There are two types of sinkholes²:
- Cover-collapse sinkholes, which develop over a period of a few hours, leading to large amounts of damage quickly.
- Cover-subsidence sinkholes, which develop much more gradually as the ground subsides or is depleted. Such events can go undetected for long periods of time.
The detection of sinkholes:
To determine if your property has a potential vulnerability for the development of sinkholes, it is important to regularly monitor your landscape for any slumping trees or fence posts, water collecting in areas where it has not previously collected, structural cracks in walls, and the wilting of small circular areas of vegetation. These warning signs can potentially indicate if there is a sinkhole that is currently forming on your property.
You can also find out if you live in a region that contains underlying soluble rock by checking with local, territorial, or national government offices and geological surveys such as the United States Geological Survey (USGS). However, even with these indicators, it is still not always easy to predict where a sinkhole event will occur.
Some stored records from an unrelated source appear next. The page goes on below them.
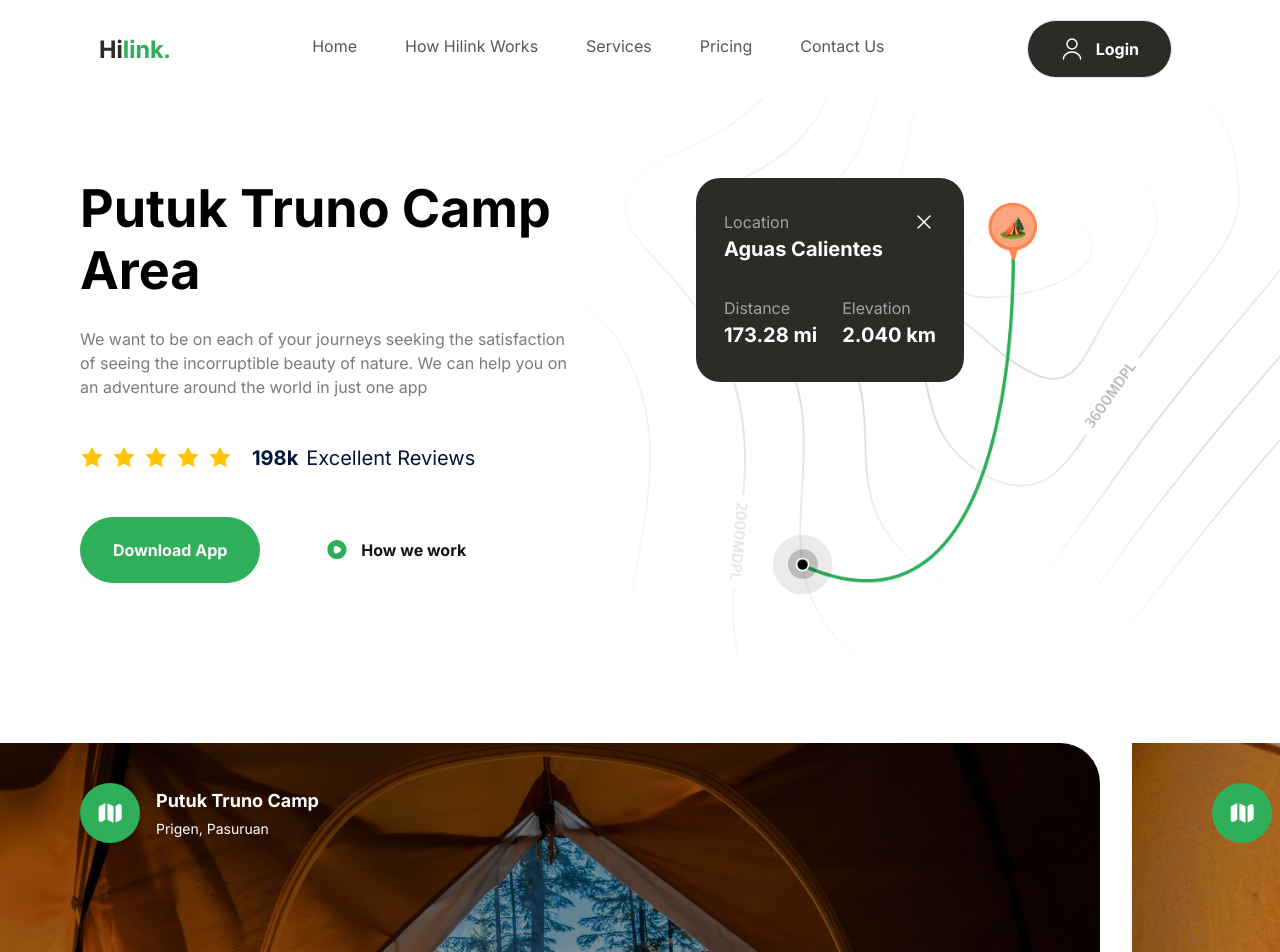
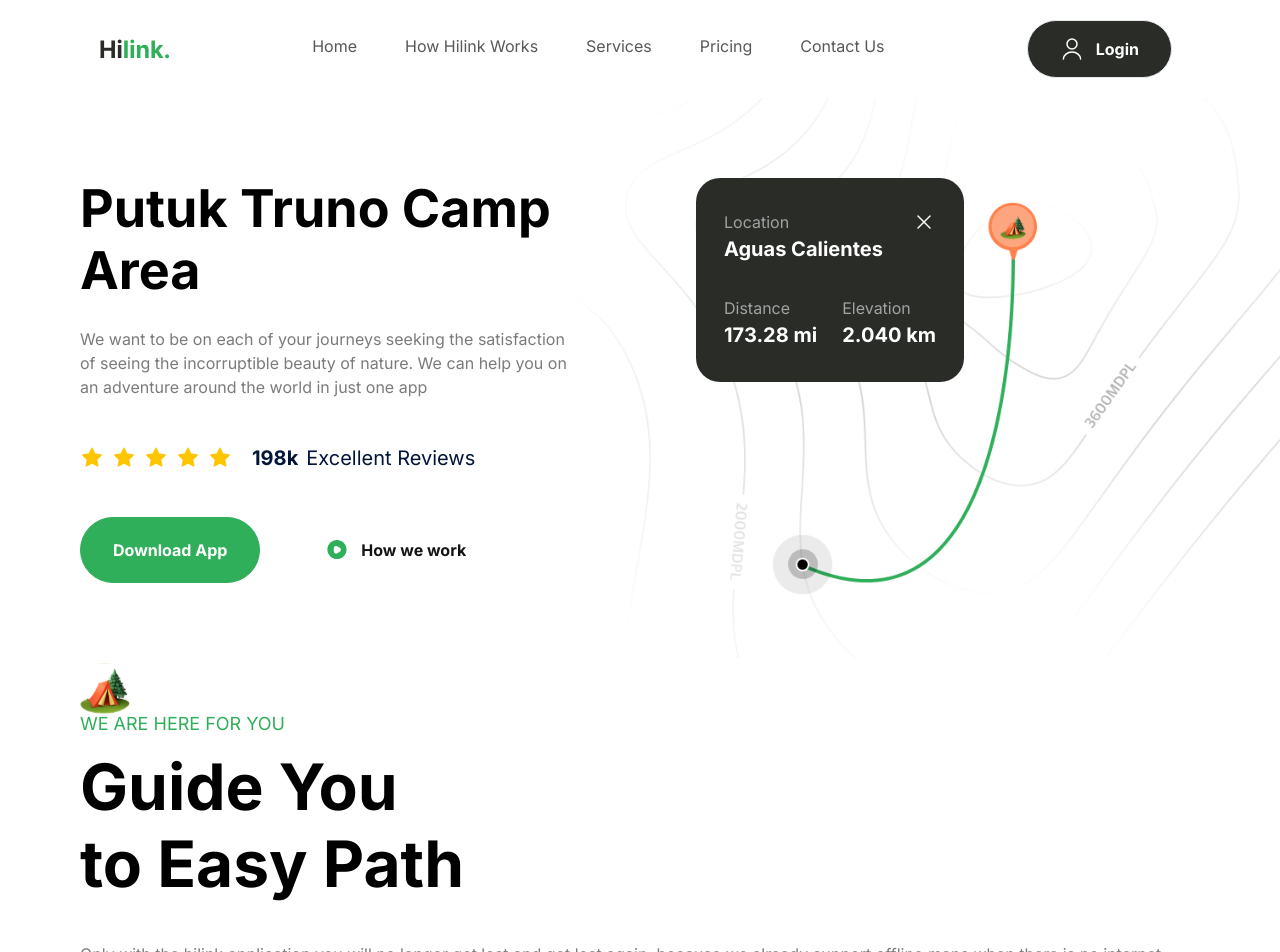
Before and after one commit to NourDoesCode/Modern-Travel-App, a Next.js app: page / in a window 1280 px wide. Shown: the top 952 px of the page. Built offline with nearby package versions, Linux system fonts and the light colour scheme.

Commit message:
relative path add

```diff
--- a/app/page.tsx
+++ b/app/page.tsx
@@ -9,7 +9,7 @@ export default function Home() {
   return (
     <>
       <Hero />
-      <Camp />
+
       <Guide />
       <Features />
       <GetApp />
```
Scientists are currently working on developing effective methods to find the underground cavities that might develop into sinkholes, including the use of radar, seismography, and electrical resistance. Since 10% of the world’s land area is estimated to contain karst topography, the development of such detection methods could go a long way in preventing the catastrophic damages that are associated with sinkholes².